Stored data
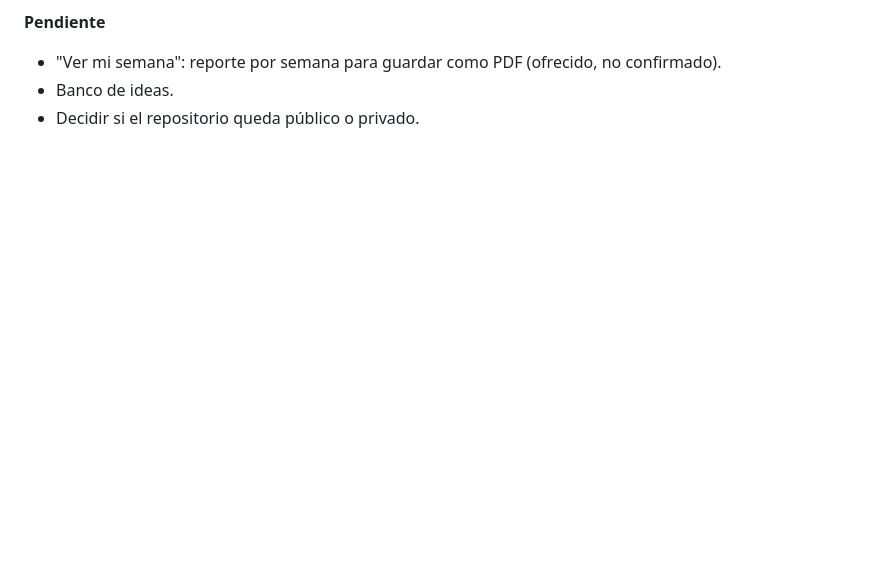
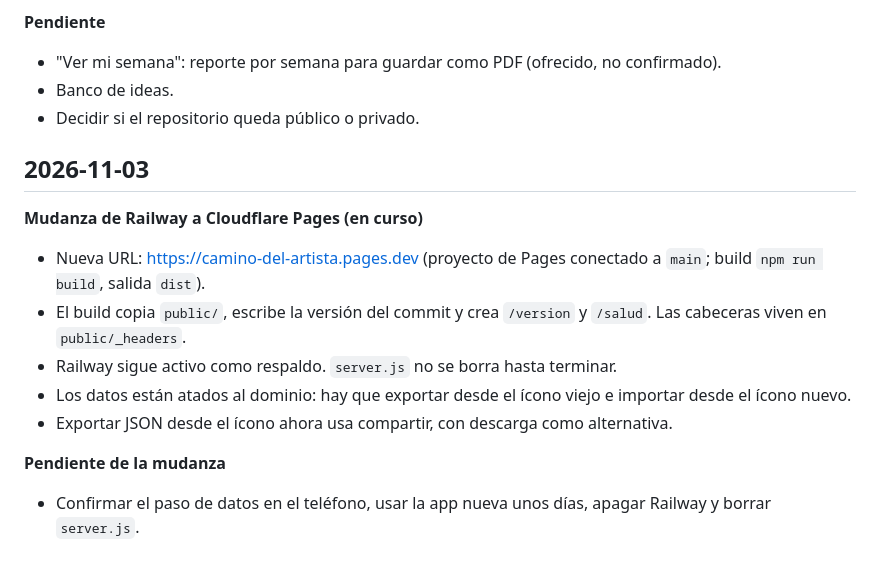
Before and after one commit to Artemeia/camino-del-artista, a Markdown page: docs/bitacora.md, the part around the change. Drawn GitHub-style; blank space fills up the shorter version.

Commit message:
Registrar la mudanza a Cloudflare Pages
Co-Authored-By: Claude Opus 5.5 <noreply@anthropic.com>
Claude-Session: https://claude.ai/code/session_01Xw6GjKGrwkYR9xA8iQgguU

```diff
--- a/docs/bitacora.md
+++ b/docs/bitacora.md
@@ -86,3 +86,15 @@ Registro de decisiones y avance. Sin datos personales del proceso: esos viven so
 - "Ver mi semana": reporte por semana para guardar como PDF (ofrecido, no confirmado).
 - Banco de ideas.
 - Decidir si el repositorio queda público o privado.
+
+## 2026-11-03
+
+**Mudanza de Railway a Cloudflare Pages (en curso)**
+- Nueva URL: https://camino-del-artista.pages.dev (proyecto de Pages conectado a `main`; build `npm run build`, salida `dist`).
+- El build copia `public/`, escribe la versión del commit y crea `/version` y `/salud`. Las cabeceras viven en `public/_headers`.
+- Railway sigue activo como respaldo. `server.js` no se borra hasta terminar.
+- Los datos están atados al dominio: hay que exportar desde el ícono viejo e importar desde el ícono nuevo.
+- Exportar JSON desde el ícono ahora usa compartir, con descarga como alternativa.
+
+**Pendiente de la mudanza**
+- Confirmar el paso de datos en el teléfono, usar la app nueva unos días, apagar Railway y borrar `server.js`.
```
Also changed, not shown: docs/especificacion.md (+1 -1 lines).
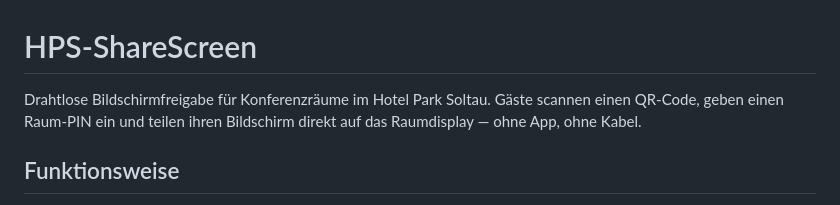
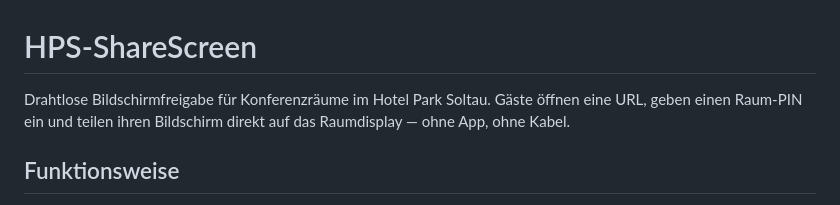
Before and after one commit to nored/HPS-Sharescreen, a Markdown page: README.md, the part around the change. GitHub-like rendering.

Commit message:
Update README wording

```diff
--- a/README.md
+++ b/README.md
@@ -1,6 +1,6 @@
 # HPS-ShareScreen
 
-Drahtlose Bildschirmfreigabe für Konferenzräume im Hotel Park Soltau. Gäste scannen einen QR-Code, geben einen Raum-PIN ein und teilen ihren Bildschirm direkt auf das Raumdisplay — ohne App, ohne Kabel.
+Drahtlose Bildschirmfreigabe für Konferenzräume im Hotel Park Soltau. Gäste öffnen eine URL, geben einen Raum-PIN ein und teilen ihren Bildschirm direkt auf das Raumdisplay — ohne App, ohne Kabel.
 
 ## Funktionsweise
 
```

**WHAT IS REQUIRED:**
Search the records for the word "README" and return every line that holds it.

**RESPONSE:**
Before and after one commit to nored/HPS-Sharescreen, a Markdown page: README.md, the part around the change. GitHub-like rendering.
Update README wording
--- a/README.md
+++ b/README.md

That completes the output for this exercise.